The New York Times Wine Writer Frank Prial Dies at 82
I was saddened to read of the death at 82 – not so old by today’s standards – of Frank J. Prial, who served as wine critic of The New York Times starting in 1972, at the birth of modern wine journalism, continuing with a break or two for 30 years or so before retiring in 2002.
Remembering Frank Prial
I’ve felt a particular affection for Frank Prial, perhaps because he came up through the ranks as a general news reporter before adding wine writing to his portfolio. I would more or less follow this path myself, on a much less imposing level, a decade later when I added wine writing to my duties as news reporter at The Louisville Times starting in the early ’80s. In those days, and later, I looked up to Prial – along with British scribe Hugh Johnson and Bon Appetit‘s Hank Rubin – as models for my own approach to wine journalism; and that affection continued even after Robert M. Parker Jr. and the slick-paper incarnation of Wine Spectator came along later and brought a different approach to wine reporting.
Eric Asimov, who now sits at Prial’s wine desk at The Times and who also does wine writing the journalist’s way, wrote this obituary in Wednesday’s newspaper.
For a little sample of Frank’s style, here’s an article Frank Prial wrote in 2008, telling of a memorable meal at Taillevent in Paris on the occasion of the death of Jean-Claude Vrinat, the famed restaurant’s owner and director. I share it not because it’s head-and-shoulders above the rest of his writing but because it’s the kind of wine reporting that Frank Prial did routinely.

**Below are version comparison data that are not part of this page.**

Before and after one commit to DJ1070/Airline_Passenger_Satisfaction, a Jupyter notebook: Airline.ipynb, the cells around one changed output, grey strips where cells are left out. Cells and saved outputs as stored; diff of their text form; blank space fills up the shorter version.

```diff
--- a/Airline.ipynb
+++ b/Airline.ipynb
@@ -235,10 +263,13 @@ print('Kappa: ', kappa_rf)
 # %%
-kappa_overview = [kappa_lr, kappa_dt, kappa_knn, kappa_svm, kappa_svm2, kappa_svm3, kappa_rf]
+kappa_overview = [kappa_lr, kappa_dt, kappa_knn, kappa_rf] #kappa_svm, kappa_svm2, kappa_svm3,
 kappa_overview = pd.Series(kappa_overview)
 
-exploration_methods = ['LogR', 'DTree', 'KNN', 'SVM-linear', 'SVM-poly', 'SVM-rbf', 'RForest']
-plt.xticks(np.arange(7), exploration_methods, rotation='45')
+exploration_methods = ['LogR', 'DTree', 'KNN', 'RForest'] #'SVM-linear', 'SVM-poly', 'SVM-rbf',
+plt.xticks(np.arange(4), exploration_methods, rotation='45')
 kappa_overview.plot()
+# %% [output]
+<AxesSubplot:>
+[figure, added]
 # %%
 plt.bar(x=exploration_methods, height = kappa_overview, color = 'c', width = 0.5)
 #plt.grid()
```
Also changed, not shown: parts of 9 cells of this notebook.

Rest in peace, Frank Prial. May choirs of angels bearing crystal stemware filled with fine and rare Burgundy and Bordeaux sing you to your rest.